As long as there have been computers, they have been compared to the human brain. The brain has enormous computational power, with some estimates suggesting the equivalent of billions of calculations per second.
Modern high-performance computing systems – often called supercomputers – have caught up to the brain in terms of speed and storage capacity. However, the brain remains a more efficient machine, with very little energy cost to the body, while high-performance computing systems require a tremendous amount of energy to operate. The brain also maintains an edge in terms of flexibility and the ability to learn. Enter neuromorphic computing.
“Neuromorphic computing uses the model of the brain to build systems,” said Mark Dean, John Fisher distinguished professor in the Min H. Kao department of electrical engineering and computer science. “It uses neurons and synapses, which are common in biological systems, to do computation and transfer information.”
According to Dean, neuromorphic computing has the potential to significantly reduce power consumption and take on more complex functions – even to increase the complexity of problems a computer can manage.
“Our goal is not to replicate the brain but to learn from what we know and build a computer that is much more efficient, has much more scalability, and can solve problems that are difficult for computers to solve – like watching a video and identifying a person in that video. Humans can do that but computers have a hard time with those kinds of applications,” said Dean.

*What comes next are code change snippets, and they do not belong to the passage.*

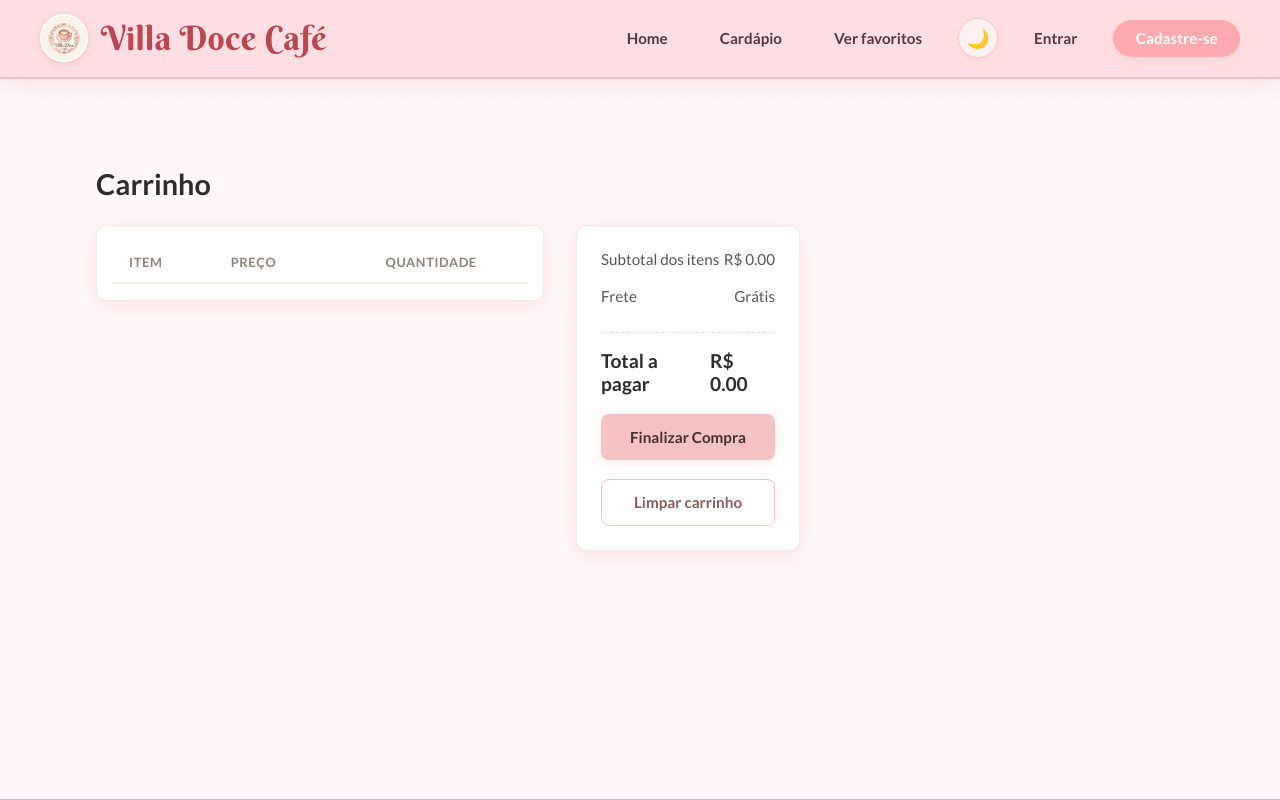
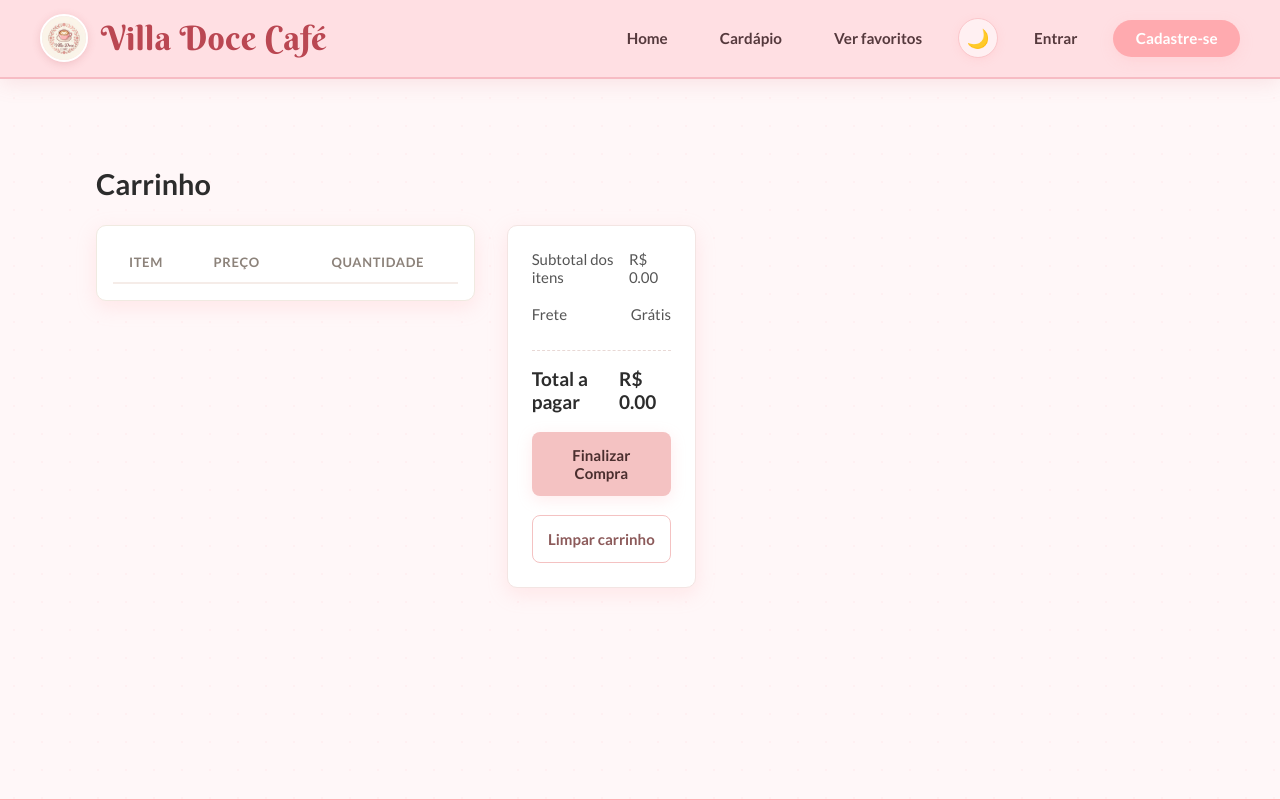
Before and after one commit to bruno-olv/villadocecafe, a React (Vite) app: page /carrinho in a window 1280 px wide. Shown: the top 800 px of the page. Built offline with nearby package versions, Linux system fonts and the light colour scheme; a web font is replaced by a local one.

Commit message:
Add files via upload

```diff
--- a/src/App.css
+++ b/src/App.css
@@ -1,4 +1,3 @@
-
 /* Estilos da página do carrinho, coloquei apenas pra ver como irá ficar, qualquer coisa mudar dps! */
 .container-carrinho {
   width: 100%;
@@ -6,25 +5,25 @@
   min-height: calc(100vh - 160px);
   /* Fundo off-white bem suave preenchendo tudo */
   background-color: #FAF8F5;
-  padding: 3rem 2rem;
+  padding: 48px 32px;
   color: #333333;
   display: grid;
-  grid-template-columns: 1fr;
-  gap: 2rem;
+  grid-template-columns: 300px;
+  gap: 32px;
   box-sizing: border-box;
 }
 
 .layout h2 {
-  font-size: 1.8rem;
+  font-size: 29px;
   color: #2C2C2C;
-  margin-bottom: 0.5rem;
+  margin-bottom: 8px;
   text-align: left;
 }
 
 /* Limita o conteúdo no centro da tela para telas grandes */
 @media (min-width: 768px) {
   .container-carrinho {
-    grid-template-columns: 2fr 1fr;
+    grid-template-columns: 600px 300px;
     align-items: start;
     max-width: 1200px;
     margin: 0 auto;
@@ -42,7 +41,7 @@
   overflow-x: auto;
   background-color: #FFFFFF;
   border-radius: 10px;
-  padding: 1rem;
+  padding: 16px;
   border: 1px solid #F0EAE1;
 }
 
@@ -56,7 +55,7 @@
   padding: 12px 16px;
   font-weight: 600;
   text-transform: uppercase;
-  font-size: 0.8rem;
+  font-size: 13px;
   letter-spacing: 0.05em;
   color: #8C827A;
   border-bottom: 2px solid #F5ECE8;
@@ -76,10 +75,10 @@
 .resumo {
   border: 1px solid #F3E5E3;
   border-radius: 10px;
-  padding: 1.5rem;
+  padding: 24px;
   display: flex;
   flex-direction: column;
-  gap: 1.2rem;
+  gap: 19px;
   background-color: #FFFFFF;
 }
 
@@ -87,27 +86,27 @@
   display: flex;
   justify-content: space-between;
   align-items: center;
-  font-size: 0.95rem;
+  font-size: 15px;
   color: #555555;
 }
 
 .resumo-linha.total-linha {
-  font-size: 1.2rem;
+  font-size: 19px;
   font-weight: bold;
   color: #2C2C2C;
   border-top: 1px dashed #E8D8D5;
-  padding-top: 1rem;
-  margin-top: 0.5rem;
+  padding-top: 16px;
+  margin-top: 8px;
 }
 
 /* Botões com Rosa Pastel */
 .btn-finalizar,
 .btn-limpar {
   width: 100%;
-  padding: 0.85rem;
+  padding: 14px;
   border-radius: 8px;
   font-weight: 600;
-  font-size: 0.95rem;
+  font-size: 15px;
   cursor: pointer;
   transition: all 0.2s ease-in-out;
 }
```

In its first year, Dean’s JDRD team worked to develop a scalable neural network structure using a neuromorphic array communications controller and a second-generation dynamic adaptive neural network array applied to an autonomous robot. Graduate student Aaron Young has demonstrated the scalability and flexibility of this structure and plans to submit a publication on his findings in the next year.
At the end of this funding year, Dean hopes to have created a neural network with the ability to scale upward from small applications to large systems like high performance computers.